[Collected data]
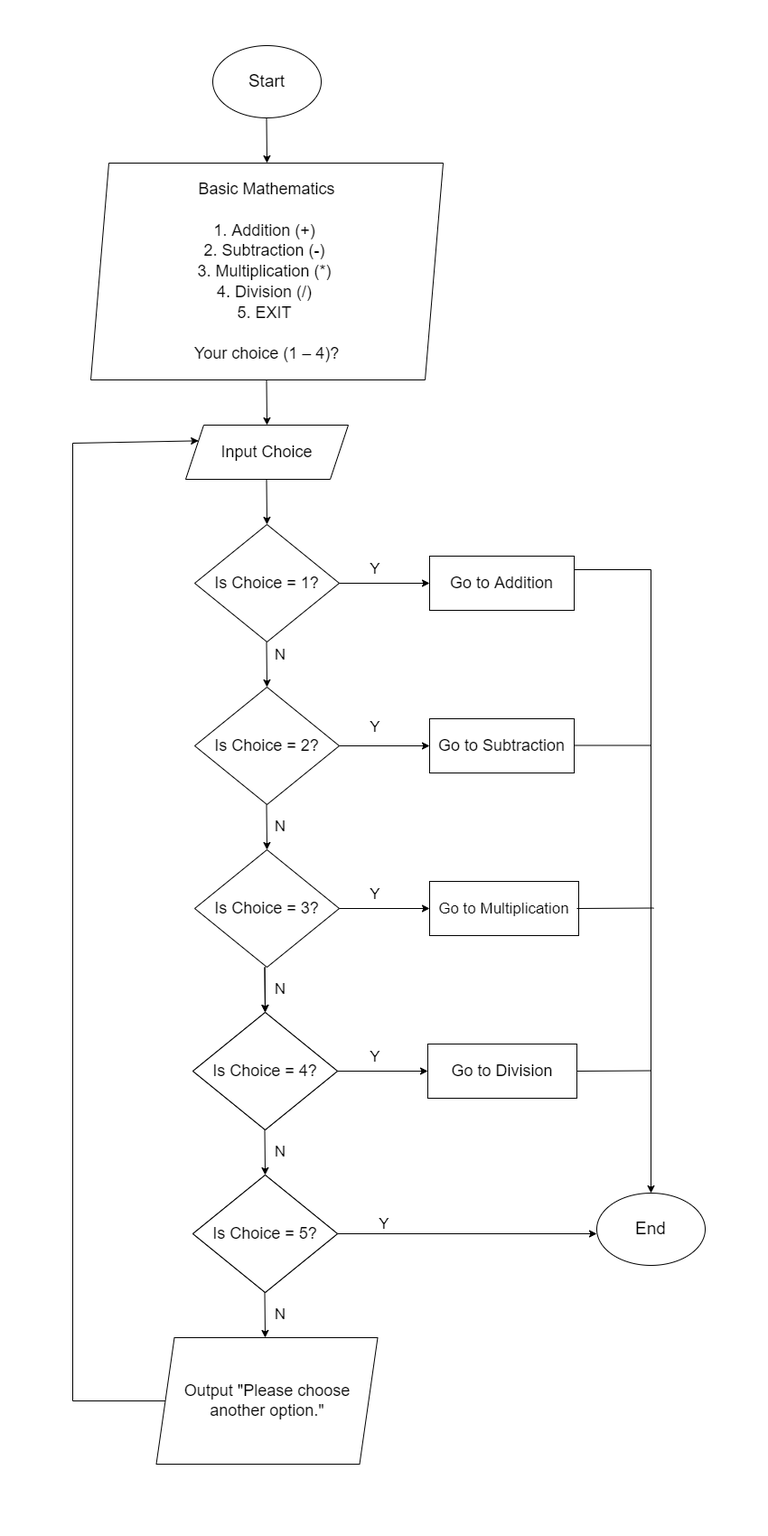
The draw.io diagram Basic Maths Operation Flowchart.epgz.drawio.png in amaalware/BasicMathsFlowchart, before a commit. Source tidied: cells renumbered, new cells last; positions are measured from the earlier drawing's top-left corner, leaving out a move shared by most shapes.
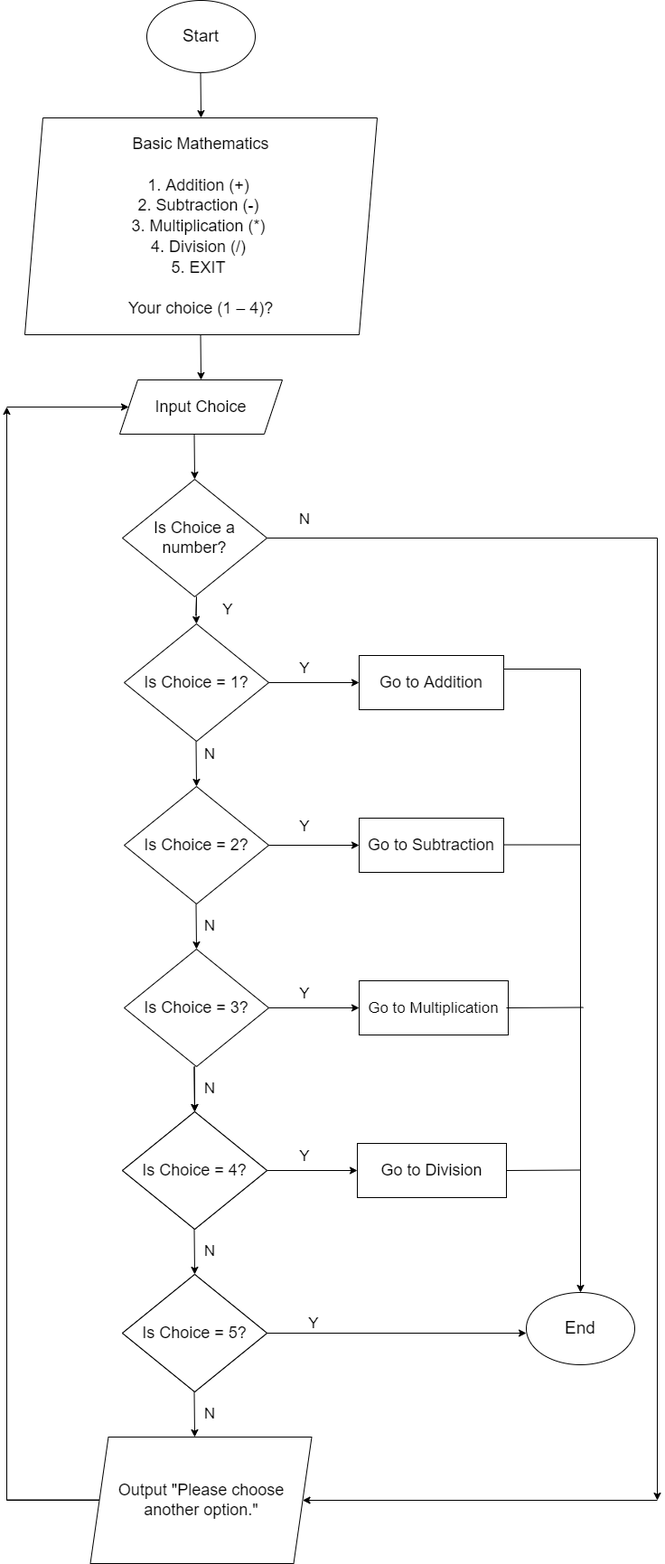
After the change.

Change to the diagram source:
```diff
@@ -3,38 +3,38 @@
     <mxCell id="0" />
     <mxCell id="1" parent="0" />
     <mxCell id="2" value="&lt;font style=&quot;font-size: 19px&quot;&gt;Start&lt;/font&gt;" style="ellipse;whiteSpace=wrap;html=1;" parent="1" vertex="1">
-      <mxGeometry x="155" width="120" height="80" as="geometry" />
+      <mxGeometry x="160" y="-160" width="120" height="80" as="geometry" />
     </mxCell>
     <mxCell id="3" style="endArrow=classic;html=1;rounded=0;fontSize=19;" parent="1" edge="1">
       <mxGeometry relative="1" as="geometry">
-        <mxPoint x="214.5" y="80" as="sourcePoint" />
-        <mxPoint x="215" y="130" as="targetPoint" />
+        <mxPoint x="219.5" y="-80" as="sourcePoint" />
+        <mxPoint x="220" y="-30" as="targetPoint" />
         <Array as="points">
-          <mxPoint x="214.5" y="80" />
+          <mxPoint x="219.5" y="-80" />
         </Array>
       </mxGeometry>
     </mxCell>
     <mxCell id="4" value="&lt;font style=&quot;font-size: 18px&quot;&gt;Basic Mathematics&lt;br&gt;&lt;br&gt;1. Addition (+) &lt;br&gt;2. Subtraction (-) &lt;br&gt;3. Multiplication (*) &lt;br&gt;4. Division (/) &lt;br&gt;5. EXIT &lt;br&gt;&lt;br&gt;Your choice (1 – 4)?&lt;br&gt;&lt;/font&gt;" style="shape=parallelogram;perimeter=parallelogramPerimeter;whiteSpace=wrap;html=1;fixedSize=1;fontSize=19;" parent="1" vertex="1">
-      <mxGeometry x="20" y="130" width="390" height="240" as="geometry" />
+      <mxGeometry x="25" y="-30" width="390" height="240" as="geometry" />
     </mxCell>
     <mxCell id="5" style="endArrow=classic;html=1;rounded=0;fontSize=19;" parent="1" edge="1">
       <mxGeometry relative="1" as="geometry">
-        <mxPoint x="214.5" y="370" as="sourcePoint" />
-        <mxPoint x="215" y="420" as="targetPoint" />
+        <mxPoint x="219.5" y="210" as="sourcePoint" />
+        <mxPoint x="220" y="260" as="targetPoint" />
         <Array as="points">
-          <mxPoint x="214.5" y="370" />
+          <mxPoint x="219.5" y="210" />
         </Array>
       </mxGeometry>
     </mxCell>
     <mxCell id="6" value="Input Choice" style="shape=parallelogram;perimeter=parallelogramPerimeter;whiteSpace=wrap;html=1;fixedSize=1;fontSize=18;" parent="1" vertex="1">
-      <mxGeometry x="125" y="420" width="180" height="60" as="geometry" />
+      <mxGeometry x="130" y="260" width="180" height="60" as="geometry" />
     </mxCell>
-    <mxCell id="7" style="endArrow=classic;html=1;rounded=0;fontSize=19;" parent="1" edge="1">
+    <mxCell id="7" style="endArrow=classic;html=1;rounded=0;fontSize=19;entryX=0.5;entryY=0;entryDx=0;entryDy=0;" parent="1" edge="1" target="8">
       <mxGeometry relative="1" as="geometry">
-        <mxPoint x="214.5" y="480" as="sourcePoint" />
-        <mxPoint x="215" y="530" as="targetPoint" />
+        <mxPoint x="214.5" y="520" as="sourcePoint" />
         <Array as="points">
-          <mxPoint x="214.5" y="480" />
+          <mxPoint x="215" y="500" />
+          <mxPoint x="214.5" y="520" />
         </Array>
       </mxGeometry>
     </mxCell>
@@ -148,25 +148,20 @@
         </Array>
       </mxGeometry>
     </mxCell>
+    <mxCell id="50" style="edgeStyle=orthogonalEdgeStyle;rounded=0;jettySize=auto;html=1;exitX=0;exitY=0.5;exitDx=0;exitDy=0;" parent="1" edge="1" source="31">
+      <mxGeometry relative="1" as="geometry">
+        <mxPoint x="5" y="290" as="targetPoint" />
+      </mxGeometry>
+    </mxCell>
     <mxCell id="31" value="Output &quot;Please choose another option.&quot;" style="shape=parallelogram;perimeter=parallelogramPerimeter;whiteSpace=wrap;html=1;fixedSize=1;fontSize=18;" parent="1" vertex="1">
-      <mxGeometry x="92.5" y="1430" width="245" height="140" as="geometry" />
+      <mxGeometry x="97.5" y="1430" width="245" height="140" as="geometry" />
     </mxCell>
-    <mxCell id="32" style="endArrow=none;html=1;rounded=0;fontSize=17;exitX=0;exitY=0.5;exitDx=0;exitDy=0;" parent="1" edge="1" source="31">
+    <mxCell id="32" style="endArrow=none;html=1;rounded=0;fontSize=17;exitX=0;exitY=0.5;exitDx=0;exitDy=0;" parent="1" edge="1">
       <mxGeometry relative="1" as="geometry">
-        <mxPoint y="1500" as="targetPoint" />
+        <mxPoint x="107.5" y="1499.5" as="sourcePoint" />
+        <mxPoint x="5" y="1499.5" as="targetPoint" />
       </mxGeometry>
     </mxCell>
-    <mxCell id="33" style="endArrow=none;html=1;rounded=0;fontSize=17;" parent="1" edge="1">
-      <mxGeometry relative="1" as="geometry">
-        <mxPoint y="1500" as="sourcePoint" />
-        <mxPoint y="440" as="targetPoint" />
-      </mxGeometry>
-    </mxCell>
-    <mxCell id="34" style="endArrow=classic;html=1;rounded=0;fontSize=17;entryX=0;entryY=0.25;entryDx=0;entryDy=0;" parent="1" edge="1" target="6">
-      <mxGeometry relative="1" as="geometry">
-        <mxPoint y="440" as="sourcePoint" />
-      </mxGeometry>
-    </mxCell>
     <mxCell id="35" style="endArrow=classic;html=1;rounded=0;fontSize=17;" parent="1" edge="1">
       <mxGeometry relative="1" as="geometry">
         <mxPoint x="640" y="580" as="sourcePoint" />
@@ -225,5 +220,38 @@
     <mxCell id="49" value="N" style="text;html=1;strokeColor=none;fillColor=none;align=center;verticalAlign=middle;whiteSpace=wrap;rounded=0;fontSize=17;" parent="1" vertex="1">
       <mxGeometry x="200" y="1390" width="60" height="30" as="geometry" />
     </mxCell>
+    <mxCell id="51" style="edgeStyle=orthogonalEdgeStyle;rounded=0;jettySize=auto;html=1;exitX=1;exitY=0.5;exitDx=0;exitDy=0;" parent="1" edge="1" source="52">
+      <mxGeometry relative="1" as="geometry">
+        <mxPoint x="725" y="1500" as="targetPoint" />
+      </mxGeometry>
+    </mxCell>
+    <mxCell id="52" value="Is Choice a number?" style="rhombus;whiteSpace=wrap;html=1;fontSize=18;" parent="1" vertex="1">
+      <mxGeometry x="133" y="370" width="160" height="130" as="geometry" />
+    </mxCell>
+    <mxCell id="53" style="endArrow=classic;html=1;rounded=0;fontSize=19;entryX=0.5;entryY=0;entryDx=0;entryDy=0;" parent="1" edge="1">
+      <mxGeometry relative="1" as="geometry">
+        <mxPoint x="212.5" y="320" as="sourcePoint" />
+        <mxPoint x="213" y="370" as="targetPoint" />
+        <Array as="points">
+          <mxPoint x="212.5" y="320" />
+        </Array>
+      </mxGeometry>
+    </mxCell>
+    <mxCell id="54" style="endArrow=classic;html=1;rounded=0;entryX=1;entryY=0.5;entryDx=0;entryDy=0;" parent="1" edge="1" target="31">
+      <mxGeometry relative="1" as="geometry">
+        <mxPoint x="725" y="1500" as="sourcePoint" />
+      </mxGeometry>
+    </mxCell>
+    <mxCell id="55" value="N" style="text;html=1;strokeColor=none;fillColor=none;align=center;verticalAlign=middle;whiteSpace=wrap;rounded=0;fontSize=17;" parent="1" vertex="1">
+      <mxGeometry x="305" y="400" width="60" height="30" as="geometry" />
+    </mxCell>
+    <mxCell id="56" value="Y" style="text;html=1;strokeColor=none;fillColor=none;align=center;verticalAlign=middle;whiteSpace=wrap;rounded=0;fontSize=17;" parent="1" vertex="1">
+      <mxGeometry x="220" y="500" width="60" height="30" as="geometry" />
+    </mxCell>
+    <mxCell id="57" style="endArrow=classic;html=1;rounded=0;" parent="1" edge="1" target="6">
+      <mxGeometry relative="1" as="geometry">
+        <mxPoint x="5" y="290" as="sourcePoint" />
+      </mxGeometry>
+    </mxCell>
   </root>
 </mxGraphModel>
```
==
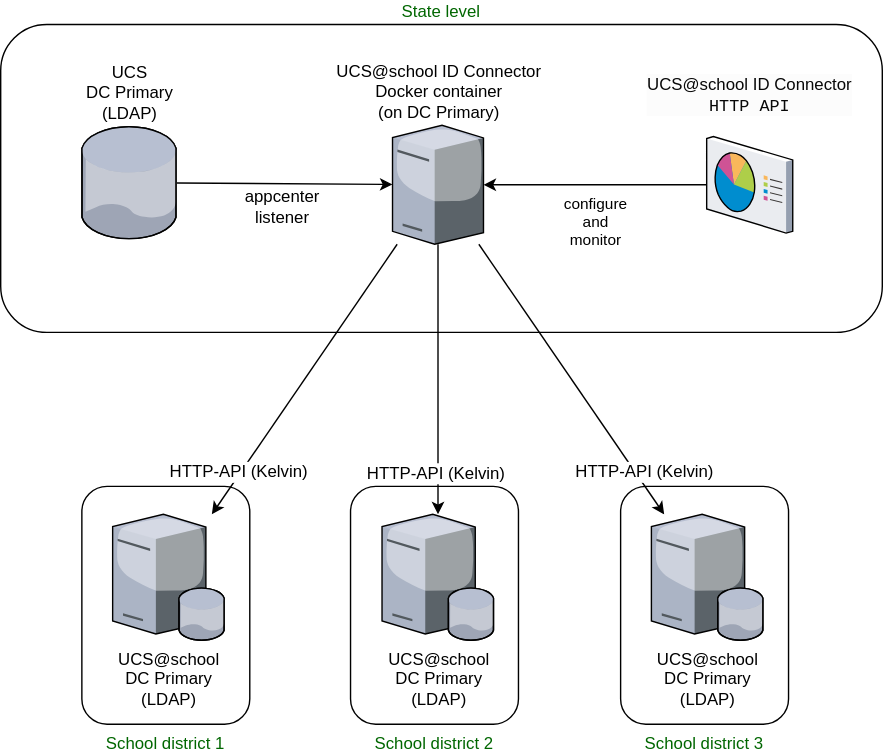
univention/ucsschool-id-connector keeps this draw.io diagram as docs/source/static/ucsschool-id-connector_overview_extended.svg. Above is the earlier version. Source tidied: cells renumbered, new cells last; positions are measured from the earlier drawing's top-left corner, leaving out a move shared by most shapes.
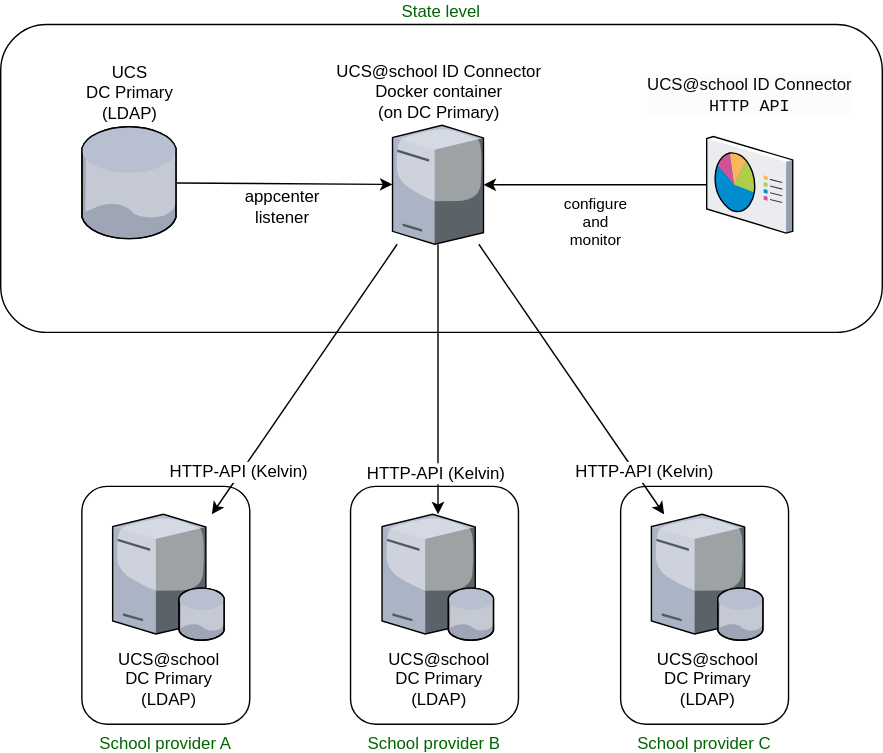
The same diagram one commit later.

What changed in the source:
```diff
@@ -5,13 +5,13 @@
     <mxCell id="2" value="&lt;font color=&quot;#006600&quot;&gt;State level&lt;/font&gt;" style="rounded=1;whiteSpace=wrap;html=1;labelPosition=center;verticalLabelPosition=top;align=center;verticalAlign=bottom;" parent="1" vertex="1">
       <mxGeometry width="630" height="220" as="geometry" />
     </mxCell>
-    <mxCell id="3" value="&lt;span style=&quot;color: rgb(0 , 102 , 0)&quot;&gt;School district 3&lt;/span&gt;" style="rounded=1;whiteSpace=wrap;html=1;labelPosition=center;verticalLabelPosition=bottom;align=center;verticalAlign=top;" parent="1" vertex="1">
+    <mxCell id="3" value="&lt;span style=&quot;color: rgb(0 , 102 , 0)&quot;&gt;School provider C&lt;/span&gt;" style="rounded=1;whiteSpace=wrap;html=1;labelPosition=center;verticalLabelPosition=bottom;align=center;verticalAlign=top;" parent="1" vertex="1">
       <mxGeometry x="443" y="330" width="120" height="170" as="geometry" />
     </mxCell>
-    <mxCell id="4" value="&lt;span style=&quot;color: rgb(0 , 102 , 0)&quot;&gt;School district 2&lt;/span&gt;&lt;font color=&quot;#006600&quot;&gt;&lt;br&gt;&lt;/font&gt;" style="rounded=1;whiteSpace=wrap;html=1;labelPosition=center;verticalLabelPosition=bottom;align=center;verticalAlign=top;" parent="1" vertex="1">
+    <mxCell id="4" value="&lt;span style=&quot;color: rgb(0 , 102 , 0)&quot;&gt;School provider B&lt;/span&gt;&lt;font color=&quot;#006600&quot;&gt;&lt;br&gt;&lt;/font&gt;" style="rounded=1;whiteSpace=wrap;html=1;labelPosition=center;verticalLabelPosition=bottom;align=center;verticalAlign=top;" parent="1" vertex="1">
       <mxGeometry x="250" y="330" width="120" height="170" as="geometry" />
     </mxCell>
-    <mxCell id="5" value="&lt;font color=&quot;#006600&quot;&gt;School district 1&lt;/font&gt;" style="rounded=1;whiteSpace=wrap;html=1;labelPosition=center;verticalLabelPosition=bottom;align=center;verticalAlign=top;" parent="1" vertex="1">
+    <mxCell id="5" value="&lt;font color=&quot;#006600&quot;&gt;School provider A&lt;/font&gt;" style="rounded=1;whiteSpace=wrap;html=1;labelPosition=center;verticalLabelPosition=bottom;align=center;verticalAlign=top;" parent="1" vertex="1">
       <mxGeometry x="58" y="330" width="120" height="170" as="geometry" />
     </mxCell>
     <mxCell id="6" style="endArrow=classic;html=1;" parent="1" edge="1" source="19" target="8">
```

Work item: Where a line of the entries above holds the word "edgeStyle", return that line.

Response:
+    <mxCell id="50" style="edgeStyle=orthogonalEdgeStyle;rounded=0;jettySize=auto;html=1;exitX=0;exitY=0.5;exitDx=0;exitDy=0;" parent="1" edge="1" source="31">
+    <mxCell id="51" style="edgeStyle=orthogonalEdgeStyle;rounded=0;jettySize=auto;html=1;exitX=1;exitY=0.5;exitDx=0;exitDy=0;" parent="1" edge="1" source="52">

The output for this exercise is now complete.